## What is expected
Start to finish, reproduce the records below with nothing missing.

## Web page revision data

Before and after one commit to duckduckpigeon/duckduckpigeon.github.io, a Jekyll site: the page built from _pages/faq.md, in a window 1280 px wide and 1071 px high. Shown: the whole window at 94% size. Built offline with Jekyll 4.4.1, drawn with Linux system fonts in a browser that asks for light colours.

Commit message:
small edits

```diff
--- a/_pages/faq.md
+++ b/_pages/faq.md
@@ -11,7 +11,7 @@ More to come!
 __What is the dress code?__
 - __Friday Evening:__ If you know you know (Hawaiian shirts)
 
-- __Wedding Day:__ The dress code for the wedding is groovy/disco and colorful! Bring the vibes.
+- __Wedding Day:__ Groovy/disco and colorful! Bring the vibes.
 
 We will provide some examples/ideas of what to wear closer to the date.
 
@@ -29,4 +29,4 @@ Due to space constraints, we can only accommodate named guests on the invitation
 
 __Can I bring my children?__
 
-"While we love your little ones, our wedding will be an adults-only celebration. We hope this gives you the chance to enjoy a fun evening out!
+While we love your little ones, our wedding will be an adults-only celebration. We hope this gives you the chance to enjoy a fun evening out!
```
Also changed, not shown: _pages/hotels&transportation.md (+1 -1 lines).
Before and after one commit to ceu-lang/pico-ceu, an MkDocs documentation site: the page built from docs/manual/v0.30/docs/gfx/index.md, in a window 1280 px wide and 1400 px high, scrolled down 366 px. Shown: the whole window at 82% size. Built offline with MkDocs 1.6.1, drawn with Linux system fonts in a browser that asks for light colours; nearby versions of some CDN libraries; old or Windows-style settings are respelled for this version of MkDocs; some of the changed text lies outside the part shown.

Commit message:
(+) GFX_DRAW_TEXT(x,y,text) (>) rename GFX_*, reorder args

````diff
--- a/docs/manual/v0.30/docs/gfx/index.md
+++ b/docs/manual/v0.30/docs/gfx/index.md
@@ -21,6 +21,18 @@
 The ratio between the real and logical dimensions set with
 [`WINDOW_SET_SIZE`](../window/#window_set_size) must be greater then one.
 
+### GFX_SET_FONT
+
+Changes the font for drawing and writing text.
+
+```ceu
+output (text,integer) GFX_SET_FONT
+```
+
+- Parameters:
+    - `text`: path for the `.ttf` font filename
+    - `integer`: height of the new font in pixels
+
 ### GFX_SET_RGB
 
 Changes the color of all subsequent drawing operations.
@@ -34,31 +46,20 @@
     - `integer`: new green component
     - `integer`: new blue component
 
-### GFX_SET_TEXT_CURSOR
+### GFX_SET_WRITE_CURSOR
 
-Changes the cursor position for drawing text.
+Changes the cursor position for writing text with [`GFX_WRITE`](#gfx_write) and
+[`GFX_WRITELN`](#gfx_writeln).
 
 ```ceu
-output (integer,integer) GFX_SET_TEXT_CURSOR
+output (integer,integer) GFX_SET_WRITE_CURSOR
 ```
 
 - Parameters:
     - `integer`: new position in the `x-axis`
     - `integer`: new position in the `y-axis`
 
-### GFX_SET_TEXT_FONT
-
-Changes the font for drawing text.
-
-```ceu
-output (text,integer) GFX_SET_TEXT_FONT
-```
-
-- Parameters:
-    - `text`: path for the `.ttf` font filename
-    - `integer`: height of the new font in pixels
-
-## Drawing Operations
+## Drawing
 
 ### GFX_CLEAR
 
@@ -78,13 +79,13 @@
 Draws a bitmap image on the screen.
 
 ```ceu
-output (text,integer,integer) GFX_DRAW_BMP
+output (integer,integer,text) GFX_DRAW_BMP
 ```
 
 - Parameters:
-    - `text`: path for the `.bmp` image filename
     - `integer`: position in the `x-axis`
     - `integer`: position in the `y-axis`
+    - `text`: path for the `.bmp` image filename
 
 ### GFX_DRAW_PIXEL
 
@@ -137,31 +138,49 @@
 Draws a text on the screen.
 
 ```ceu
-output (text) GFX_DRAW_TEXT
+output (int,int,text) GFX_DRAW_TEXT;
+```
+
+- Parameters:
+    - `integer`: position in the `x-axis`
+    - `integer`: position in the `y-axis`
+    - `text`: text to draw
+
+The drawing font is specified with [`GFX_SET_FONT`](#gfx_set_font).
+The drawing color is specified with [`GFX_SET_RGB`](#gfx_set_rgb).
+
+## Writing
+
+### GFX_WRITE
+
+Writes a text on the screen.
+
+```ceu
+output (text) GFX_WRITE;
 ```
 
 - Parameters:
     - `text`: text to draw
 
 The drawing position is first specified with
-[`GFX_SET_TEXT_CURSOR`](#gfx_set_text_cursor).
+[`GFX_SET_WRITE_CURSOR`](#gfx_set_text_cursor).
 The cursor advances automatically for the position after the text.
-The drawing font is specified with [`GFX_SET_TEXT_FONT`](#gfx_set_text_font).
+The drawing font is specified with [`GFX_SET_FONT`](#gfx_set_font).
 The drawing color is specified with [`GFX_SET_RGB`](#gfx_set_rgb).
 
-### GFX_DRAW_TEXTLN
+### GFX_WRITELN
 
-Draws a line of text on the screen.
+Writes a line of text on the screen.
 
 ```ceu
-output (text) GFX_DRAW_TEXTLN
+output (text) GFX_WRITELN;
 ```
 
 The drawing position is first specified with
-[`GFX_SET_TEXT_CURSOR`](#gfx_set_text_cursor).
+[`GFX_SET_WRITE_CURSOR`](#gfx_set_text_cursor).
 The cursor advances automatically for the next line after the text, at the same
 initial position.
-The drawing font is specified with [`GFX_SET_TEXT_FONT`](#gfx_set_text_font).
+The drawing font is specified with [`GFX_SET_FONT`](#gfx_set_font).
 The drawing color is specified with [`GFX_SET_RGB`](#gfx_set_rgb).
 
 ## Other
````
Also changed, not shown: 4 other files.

## Reply to the task
Before and after one commit to duckduckpigeon/duckduckpigeon.github.io, a Jekyll site: the page built from _pages/faq.md, in a window 1280 px wide and 1071 px high. Shown: the whole window at 94% size. Built offline with Jekyll 4.4.1, drawn with Linux system fonts in a browser that asks for light colours.

Commit message:
small edits

```diff
--- a/_pages/faq.md
+++ b/_pages/faq.md
@@ -11,7 +11,7 @@ More to come!
 __What is the dress code?__
 - __Friday Evening:__ If you know you know (Hawaiian shirts)
 
-- __Wedding Day:__ The dress code for the wedding is groovy/disco and colorful! Bring the vibes.
+- __Wedding Day:__ Groovy/disco and colorful! Bring the vibes.
 
 We will provide some examples/ideas of what to wear closer to the date.
 
@@ -29,4 +29,4 @@ Due to space constraints, we can only accommodate named guests on the invitation
 
 __Can I bring my children?__
 
-"While we love your little ones, our wedding will be an adults-only celebration. We hope this gives you the chance to enjoy a fun evening out!
+While we love your little ones, our wedding will be an adults-only celebration. We hope this gives you the chance to enjoy a fun evening out!
```
Also changed, not shown: _pages/hotels&transportation.md (+1 -1 lines).
Before and after one commit to ceu-lang/pico-ceu, an MkDocs documentation site: the page built from docs/manual/v0.30/docs/gfx/index.md, in a window 1280 px wide and 1400 px high, scrolled down 366 px. Shown: the whole window at 82% size. Built offline with MkDocs 1.6.1, drawn with Linux system fonts in a browser that asks for light colours; nearby versions of some CDN libraries; old or Windows-style settings are respelled for this version of MkDocs; some of the changed text lies outside the part shown.

Commit message:
(+) GFX_DRAW_TEXT(x,y,text) (>) rename GFX_*, reorder args

````diff
--- a/docs/manual/v0.30/docs/gfx/index.md
+++ b/docs/manual/v0.30/docs/gfx/index.md
@@ -21,6 +21,18 @@
 The ratio between the real and logical dimensions set with
 [`WINDOW_SET_SIZE`](../window/#window_set_size) must be greater then one.
 
+### GFX_SET_FONT
+
+Changes the font for drawing and writing text.
+
+```ceu
+output (text,integer) GFX_SET_FONT
+```
+
+- Parameters:
+    - `text`: path for the `.ttf` font filename
+    - `integer`: height of the new font in pixels
+
 ### GFX_SET_RGB
 
 Changes the color of all subsequent drawing operations.
@@ -34,31 +46,20 @@
     - `integer`: new green component
     - `integer`: new blue component
 
-### GFX_SET_TEXT_CURSOR
+### GFX_SET_WRITE_CURSOR
 
-Changes the cursor position for drawing text.
+Changes the cursor position for writing text with [`GFX_WRITE`](#gfx_write) and
+[`GFX_WRITELN`](#gfx_writeln).
 
 ```ceu
-output (integer,integer) GFX_SET_TEXT_CURSOR
+output (integer,integer) GFX_SET_WRITE_CURSOR
 ```
 
 - Parameters:
     - `integer`: new position in the `x-axis`
     - `integer`: new position in the `y-axis`
 
-### GFX_SET_TEXT_FONT
-
-Changes the font for drawing text.
-
-```ceu
-output (text,integer) GFX_SET_TEXT_FONT
-```
-
-- Parameters:
-    - `text`: path for the `.ttf` font filename
-    - `integer`: height of the new font in pixels
-
-## Drawing Operations
+## Drawing
 
 ### GFX_CLEAR
 
@@ -78,13 +79,13 @@
 Draws a bitmap image on the screen.
 
 ```ceu
-output (text,integer,integer) GFX_DRAW_BMP
+output (integer,integer,text) GFX_DRAW_BMP
 ```
 
 - Parameters:
-    - `text`: path for the `.bmp` image filename
     - `integer`: position in the `x-axis`
     - `integer`: position in the `y-axis`
+    - `text`: path for the `.bmp` image filename
 
 ### GFX_DRAW_PIXEL
 
@@ -137,31 +138,49 @@
 Draws a text on the screen.
 
 ```ceu
-output (text) GFX_DRAW_TEXT
+output (int,int,text) GFX_DRAW_TEXT;
+```
+
+- Parameters:
+    - `integer`: position in the `x-axis`
+    - `integer`: position in the `y-axis`
+    - `text`: text to draw
+
+The drawing font is specified with [`GFX_SET_FONT`](#gfx_set_font).
+The drawing color is specified with [`GFX_SET_RGB`](#gfx_set_rgb).
+
+## Writing
+
+### GFX_WRITE
+
+Writes a text on the screen.
+
+```ceu
+output (text) GFX_WRITE;
 ```
 
 - Parameters:
     - `text`: text to draw
 
 The drawing position is first specified with
-[`GFX_SET_TEXT_CURSOR`](#gfx_set_text_cursor).
+[`GFX_SET_WRITE_CURSOR`](#gfx_set_text_cursor).
 The cursor advances automatically for the position after the text.
-The drawing font is specified with [`GFX_SET_TEXT_FONT`](#gfx_set_text_font).
+The drawing font is specified with [`GFX_SET_FONT`](#gfx_set_font).
 The drawing color is specified with [`GFX_SET_RGB`](#gfx_set_rgb).
 
-### GFX_DRAW_TEXTLN
+### GFX_WRITELN
 
-Draws a line of text on the screen.
+Writes a line of text on the screen.
 
 ```ceu
-output (text) GFX_DRAW_TEXTLN
+output (text) GFX_WRITELN;
 ```
 
 The drawing position is first specified with
-[`GFX_SET_TEXT_CURSOR`](#gfx_set_text_cursor).
+[`GFX_SET_WRITE_CURSOR`](#gfx_set_text_cursor).
 The cursor advances automatically for the next line after the text, at the same
 initial position.
-The drawing font is specified with [`GFX_SET_TEXT_FONT`](#gfx_set_text_font).
+The drawing font is specified with [`GFX_SET_FONT`](#gfx_set_font).
 The drawing color is specified with [`GFX_SET_RGB`](#gfx_set_rgb).
 
 ## Other
````
Also changed, not shown: 4 other files.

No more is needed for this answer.